Review your finances at least every quarter. This should show the actual income and expenditure to date, including unpaid bills, and compare those figures with the budget. This will help you assess whether your finances for the year are on track.
If there is a major difference between the budget and the actual figures, you may need to adjust your plans. For example, if income is much lower than forecast, you should consider where to make savings; if some costly activities have not taken place, you will have money available to spend elsewhere.
You should only alter the budget during the year to take account of major differences. And remember: this can only be done by a meeting of the group executive committee.
If you are applying for funding for your section as a whole, you can send a copy of the annual budget to the funder.

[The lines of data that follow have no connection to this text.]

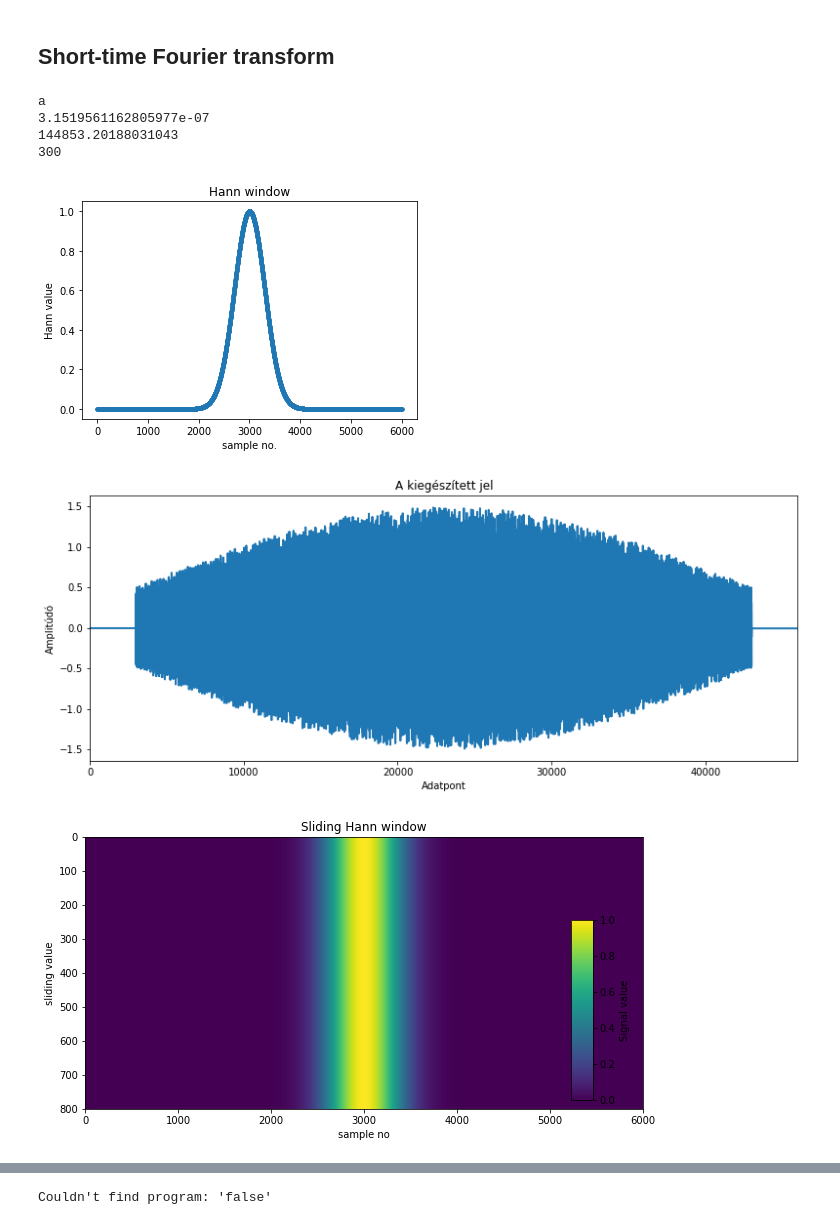
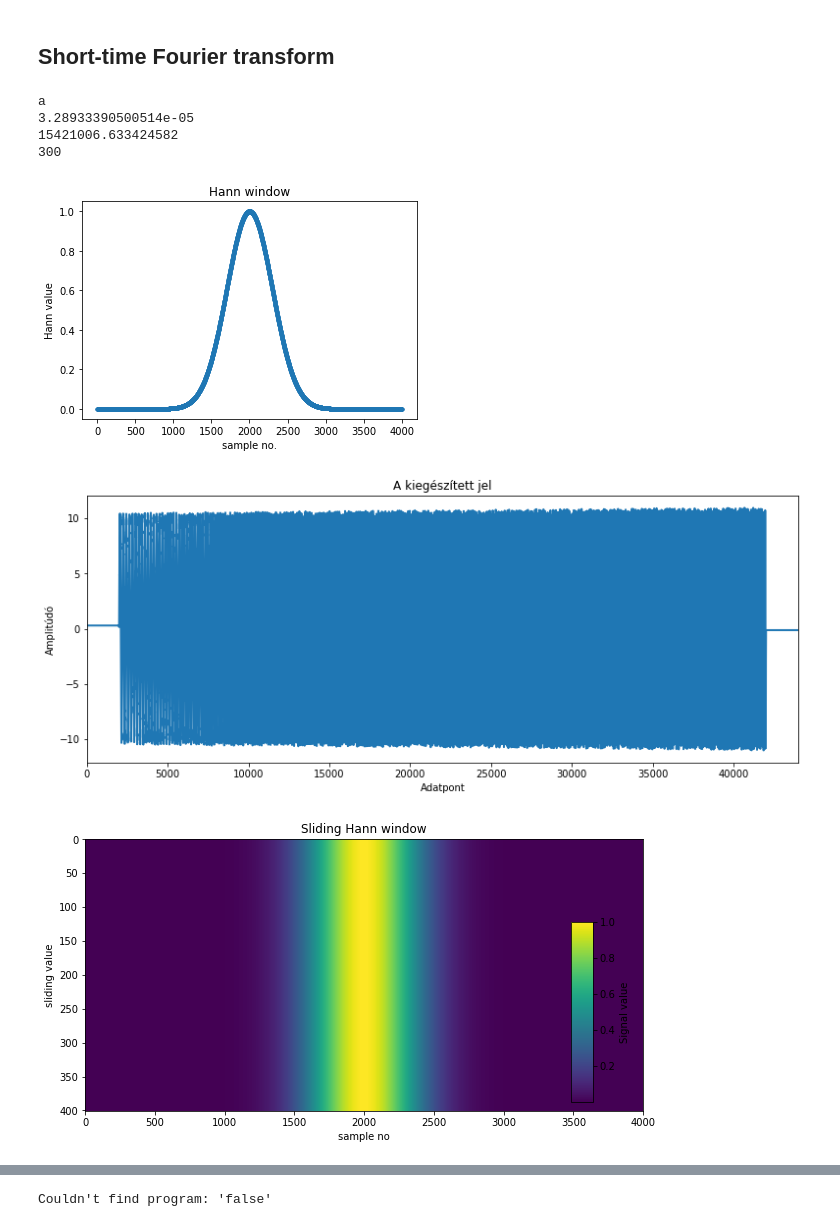
Before and after one commit to martonvavrik/fusion_research, a Jupyter notebook: waves.ipynb, the cells around one changed output, grey strips where cells are left out. Cells and saved outputs as stored; diff of their text form; code cells hidden in the pictures.

```diff
--- a/waves.ipynb
+++ b/waves.ipynb
@@ -299,8 +299,8 @@ Couldn't find program: 'false'
 ## Short-time Fourier transform
 # %%
 t0=time.time()
-win_r = 3000 #1000
-d_win=50#random.randint(200,300)
+win_r = 2000 #1000
+d_win=100#random.randint(200,300)
 std=300 #150
 win_base = scipy.signal.gaussian(2*win_r+1, std=std)#np.wining(2*win_r+1)
 
@@ -346,35 +346,35 @@ for i in range(int(samples/d_win+0.9)):
         z_win[i] = win[i] * (z_padded_s [d_win*i:d_win*i+win_r+win_r+1]-np.average(z_padded_s [d_win*i:d_win*i+win_r+win_r+1]))
     #z_win[i] = win[i] * (z_padded_s [d_win*i:d_win*i+win_r+win_r+1])
 
 plt.figure(figsize=(9,9))
 plt.imshow(z_win,aspect='auto',cmap='bwr')#, extent=(min_t*s_rate/d_win,max_t*s_rate/d_win,max_t*s_rate,min_t*s_rate)
 plt.title('Gauss ablak + eredeti jel')
 plt.xlabel('Adatpont')
 plt.ylabel('Ablak elcsúsztatása')
 plt.subplots_adjust(right=0.88)
 cax = plt.axes([0.90, 0.23, 0.03, 0.54])
 plt.colorbar(cax=cax).set_label('Amplitúdó')
 plt.savefig('z_win.pdf')
 #plt.show()
 
 z_win_fft = np.zeros((int(samples/d_win+0.9), win_r*2+1))
 for i in range(int(samples/d_win+0.9)):
     if i % 1000 == 0:
         print('a')
     if i<1000001:
         z_win_fft[i] = np.abs(scipy.fftpack.fft(z_win[i]))
 t1=time.time()
 
 print(z_win_fft.min()**2)
 print(z_win_fft.max()**2)
 print(std)
 
 z_win_fft_cutted = (z_win_fft.T)**2
 # %% [output]
 a
-3.1519561162805977e-07
-144853.20188031043
+3.28933390500514e-05
+15421006.633424582
 300
-[figure, old version]
+[figure, new version]
-[figure, old version]
+[figure, new version]
-[figure, old version]
+[figure, new version]
```
Also changed, not shown: parts of 8 cells of this notebook.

In the case of a specific project, the costs of the project will be included in your annual budget expenditure but the funder may ask for a project budget only. Most project funders will ask for your group’s overall budget in order to satisfy themselves that you are able to run the project. They will want to see that you have a clear plan of activities and a balanced budget.
It is very important to show clearly in your overall budget which costs will be met by a grant for a project, and which by general income. Remember that if you receive funding for a specific project, you will be able to use the grant to pay only for the costs of the project itself. You will not be able to use the money for the general costs of your section or for another project. This is also true of a grant for capital equipment.
Think carefully about what you will actually have to do to run the project and include these costs in the budget. If you do not claim them in the grant, you will end up subsidising the project out of your general funds – this will force you to cut back other planned activities.
Checking that the grant matches your budget:
- The grant award letter or ‘conditions of grant’ form from the funder will spell out what the money is to be used for
- If you have been awarded the full amount, the grant is most likely to pay for the project as described in your application; but always check the details
- If the grant is less than you applied for, check what the grant covers and amend your overall budget at the next project meeting, if necessary
- If the funder gives grants only to registered charities, grants for projects or capital equipment will be classed as restricted funding.